Problem
Please copy each line of the data that includes the string "CardContent".

Data to examine

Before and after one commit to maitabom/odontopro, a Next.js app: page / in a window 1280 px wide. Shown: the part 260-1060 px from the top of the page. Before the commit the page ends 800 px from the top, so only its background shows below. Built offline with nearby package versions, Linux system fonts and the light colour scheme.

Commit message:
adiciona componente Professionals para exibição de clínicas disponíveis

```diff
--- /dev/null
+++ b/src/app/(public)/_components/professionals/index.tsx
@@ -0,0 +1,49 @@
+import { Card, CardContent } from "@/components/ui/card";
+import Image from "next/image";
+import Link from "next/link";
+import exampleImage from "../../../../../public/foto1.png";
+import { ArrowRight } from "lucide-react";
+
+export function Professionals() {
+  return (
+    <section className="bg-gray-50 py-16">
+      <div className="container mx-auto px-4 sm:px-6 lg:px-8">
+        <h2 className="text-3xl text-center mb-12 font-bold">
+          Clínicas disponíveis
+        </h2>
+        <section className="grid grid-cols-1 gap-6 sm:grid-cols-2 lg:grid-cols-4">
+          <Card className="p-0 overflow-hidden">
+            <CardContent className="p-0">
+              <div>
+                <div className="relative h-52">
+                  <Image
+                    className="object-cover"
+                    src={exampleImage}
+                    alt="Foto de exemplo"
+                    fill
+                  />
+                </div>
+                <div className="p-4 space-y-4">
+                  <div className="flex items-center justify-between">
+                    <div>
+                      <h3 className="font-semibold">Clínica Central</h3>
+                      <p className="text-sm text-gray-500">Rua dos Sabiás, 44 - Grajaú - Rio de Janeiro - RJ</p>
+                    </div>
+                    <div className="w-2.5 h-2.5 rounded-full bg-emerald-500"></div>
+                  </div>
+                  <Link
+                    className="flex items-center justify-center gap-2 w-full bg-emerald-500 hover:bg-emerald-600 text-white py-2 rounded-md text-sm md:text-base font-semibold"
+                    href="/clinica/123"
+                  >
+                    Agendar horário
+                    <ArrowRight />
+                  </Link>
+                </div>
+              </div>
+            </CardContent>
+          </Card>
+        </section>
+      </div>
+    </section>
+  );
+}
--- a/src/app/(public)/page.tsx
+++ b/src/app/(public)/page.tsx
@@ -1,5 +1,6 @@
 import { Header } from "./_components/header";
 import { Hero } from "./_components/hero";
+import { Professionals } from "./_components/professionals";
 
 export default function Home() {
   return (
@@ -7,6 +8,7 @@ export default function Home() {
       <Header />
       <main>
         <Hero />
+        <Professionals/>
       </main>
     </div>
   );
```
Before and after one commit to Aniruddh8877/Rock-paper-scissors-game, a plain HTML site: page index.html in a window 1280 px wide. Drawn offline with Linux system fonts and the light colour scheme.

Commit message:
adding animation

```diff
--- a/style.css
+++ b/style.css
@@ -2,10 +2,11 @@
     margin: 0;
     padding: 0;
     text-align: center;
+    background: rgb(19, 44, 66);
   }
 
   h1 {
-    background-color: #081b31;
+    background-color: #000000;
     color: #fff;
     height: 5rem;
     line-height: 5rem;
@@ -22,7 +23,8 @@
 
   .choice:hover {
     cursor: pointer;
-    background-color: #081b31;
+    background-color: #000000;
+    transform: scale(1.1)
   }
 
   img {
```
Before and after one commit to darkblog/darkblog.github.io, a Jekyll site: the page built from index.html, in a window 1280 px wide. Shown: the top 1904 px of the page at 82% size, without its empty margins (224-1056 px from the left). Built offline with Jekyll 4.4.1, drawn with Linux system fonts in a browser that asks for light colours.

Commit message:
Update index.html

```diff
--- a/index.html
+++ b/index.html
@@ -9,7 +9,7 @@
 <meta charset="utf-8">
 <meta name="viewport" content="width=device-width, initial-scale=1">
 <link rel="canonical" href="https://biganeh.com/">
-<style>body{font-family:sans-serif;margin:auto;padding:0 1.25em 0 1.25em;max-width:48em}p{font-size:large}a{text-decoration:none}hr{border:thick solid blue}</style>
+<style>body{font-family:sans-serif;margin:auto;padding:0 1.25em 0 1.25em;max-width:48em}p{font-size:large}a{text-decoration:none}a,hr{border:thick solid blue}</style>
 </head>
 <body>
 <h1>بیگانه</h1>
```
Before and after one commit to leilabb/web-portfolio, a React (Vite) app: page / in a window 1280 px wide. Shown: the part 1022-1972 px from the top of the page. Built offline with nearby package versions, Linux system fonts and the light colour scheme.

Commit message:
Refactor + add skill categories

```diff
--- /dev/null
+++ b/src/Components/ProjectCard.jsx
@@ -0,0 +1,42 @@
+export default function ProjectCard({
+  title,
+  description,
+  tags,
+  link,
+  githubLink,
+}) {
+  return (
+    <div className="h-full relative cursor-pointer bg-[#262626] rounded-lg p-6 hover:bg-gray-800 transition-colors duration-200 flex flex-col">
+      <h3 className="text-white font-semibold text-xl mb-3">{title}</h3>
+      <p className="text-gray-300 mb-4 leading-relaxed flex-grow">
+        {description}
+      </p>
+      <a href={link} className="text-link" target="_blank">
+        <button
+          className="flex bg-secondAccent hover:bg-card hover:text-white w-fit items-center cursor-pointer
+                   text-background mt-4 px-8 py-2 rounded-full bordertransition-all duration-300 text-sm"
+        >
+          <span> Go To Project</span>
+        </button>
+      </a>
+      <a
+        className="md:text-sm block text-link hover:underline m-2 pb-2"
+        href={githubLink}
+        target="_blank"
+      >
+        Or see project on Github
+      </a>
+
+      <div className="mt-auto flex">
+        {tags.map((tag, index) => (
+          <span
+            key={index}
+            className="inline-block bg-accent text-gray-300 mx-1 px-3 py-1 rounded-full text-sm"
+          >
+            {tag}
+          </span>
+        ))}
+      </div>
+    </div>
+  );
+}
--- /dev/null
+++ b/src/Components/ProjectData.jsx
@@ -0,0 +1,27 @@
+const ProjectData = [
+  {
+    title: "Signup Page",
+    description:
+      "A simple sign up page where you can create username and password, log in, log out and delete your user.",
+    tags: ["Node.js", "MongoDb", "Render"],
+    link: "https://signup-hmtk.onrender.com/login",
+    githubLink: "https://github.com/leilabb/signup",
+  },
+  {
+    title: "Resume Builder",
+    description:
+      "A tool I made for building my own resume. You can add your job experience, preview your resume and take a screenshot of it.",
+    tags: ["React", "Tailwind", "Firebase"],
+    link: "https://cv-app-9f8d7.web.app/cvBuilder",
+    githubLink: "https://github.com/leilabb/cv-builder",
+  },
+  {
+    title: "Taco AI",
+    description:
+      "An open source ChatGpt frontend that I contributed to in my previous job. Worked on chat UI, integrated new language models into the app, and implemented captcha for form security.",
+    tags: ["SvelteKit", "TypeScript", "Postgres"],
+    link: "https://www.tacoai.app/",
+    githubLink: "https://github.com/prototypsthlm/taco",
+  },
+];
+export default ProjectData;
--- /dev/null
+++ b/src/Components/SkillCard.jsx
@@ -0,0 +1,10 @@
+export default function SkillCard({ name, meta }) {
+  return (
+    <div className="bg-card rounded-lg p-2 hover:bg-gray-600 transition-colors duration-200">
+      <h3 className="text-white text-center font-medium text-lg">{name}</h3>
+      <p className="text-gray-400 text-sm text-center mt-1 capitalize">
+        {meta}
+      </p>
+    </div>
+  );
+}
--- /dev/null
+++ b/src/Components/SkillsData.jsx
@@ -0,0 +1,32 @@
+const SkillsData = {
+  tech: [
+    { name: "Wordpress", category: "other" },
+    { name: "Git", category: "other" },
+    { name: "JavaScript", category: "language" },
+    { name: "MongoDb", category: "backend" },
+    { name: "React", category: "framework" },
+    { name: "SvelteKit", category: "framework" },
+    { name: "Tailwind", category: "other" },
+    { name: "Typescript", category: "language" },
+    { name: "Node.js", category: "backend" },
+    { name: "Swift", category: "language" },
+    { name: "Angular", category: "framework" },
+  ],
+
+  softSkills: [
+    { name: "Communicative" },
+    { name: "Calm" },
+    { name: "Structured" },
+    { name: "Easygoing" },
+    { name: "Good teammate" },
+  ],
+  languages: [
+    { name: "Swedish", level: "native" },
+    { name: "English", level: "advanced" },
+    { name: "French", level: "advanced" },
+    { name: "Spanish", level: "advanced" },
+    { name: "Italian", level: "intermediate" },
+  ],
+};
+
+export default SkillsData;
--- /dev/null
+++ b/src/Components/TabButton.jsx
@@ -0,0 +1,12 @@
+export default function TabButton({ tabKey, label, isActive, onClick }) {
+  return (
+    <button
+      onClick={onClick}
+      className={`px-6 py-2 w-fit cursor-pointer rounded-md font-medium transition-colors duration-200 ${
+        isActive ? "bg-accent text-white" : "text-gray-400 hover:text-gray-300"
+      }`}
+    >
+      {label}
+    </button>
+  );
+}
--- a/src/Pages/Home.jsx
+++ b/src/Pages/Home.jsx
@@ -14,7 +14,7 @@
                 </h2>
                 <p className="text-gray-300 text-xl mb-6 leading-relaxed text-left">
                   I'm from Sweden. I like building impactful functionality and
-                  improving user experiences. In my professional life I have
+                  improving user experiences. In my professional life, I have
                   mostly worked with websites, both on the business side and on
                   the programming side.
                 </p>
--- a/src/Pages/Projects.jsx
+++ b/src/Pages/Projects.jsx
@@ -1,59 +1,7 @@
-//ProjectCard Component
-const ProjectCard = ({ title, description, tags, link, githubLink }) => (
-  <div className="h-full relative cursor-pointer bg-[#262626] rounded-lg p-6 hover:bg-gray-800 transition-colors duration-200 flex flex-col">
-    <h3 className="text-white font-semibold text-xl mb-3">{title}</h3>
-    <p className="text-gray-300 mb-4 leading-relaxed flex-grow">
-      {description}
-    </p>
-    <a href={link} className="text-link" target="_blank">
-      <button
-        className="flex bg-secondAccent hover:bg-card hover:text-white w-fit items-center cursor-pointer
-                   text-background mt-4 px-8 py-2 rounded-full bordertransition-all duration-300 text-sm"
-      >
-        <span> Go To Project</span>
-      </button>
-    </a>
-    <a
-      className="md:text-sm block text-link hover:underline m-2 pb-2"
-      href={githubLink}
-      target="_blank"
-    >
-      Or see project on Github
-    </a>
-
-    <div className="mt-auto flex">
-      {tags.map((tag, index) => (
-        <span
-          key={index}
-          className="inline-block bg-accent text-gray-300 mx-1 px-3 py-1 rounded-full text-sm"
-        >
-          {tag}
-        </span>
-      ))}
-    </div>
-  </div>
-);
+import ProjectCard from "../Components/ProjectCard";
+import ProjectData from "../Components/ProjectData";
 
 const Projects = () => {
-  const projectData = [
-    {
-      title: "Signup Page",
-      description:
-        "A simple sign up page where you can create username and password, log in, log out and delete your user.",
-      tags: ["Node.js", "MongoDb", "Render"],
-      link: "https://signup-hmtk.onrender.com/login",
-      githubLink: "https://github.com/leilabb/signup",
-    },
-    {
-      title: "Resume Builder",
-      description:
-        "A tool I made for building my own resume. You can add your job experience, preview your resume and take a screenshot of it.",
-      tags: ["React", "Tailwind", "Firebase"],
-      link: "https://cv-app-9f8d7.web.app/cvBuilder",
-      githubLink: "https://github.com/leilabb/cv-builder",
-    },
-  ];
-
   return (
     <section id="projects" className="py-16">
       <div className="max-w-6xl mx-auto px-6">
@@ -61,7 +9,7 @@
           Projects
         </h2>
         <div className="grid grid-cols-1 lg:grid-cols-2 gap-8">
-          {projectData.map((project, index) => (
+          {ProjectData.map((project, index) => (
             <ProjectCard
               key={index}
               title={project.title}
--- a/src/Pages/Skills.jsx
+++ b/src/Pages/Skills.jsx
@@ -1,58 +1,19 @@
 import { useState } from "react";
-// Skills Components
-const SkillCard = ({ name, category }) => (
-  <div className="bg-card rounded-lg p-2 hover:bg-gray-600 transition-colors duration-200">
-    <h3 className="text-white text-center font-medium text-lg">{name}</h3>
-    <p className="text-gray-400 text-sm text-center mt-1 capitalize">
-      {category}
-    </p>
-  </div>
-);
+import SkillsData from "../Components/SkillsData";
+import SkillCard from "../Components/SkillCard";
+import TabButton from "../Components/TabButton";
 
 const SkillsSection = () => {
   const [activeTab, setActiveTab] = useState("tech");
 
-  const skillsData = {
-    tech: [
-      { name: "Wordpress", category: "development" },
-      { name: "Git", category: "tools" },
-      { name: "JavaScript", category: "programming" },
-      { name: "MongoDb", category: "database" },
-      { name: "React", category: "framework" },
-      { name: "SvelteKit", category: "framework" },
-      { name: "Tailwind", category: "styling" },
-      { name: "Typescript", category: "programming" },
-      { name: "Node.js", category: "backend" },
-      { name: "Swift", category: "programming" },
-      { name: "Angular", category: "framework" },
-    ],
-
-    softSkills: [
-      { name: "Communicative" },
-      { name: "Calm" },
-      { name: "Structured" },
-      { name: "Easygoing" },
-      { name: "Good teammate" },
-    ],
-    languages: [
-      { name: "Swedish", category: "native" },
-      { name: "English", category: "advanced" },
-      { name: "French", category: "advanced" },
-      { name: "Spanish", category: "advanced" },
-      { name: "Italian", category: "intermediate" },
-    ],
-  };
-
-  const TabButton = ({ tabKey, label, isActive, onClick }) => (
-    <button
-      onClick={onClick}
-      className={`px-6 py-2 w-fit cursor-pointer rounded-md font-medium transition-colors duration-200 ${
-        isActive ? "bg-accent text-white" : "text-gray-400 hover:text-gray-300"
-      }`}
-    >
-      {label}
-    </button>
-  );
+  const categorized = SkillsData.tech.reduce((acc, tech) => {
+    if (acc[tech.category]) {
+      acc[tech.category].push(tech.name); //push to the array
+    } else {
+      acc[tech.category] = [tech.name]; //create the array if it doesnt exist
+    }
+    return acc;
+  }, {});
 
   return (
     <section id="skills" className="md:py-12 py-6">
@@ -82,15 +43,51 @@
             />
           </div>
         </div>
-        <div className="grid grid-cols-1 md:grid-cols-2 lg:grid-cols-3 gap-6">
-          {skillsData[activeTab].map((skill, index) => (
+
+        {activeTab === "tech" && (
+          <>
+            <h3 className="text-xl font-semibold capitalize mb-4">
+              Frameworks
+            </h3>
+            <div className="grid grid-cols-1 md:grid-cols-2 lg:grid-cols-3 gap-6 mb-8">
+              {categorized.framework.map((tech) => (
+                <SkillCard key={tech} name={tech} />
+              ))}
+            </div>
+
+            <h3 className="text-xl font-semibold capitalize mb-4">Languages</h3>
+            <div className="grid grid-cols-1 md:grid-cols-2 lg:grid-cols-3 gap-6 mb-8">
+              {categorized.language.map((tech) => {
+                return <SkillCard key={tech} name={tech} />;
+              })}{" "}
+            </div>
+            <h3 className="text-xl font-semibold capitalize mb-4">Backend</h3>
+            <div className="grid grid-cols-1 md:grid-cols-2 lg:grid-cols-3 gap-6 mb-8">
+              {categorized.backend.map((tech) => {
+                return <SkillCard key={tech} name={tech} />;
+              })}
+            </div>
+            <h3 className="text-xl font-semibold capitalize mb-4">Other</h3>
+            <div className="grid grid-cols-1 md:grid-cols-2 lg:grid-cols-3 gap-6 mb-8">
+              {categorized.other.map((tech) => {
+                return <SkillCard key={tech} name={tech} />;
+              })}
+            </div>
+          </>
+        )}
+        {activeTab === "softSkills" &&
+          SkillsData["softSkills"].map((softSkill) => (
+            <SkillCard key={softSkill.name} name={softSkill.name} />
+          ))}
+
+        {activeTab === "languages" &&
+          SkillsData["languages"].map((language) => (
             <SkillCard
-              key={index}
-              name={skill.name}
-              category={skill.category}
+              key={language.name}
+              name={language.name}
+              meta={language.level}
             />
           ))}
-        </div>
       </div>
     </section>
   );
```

Response to the task
+import { Card, CardContent } from "@/components/ui/card";
+            <CardContent className="p-0">
+            </CardContent>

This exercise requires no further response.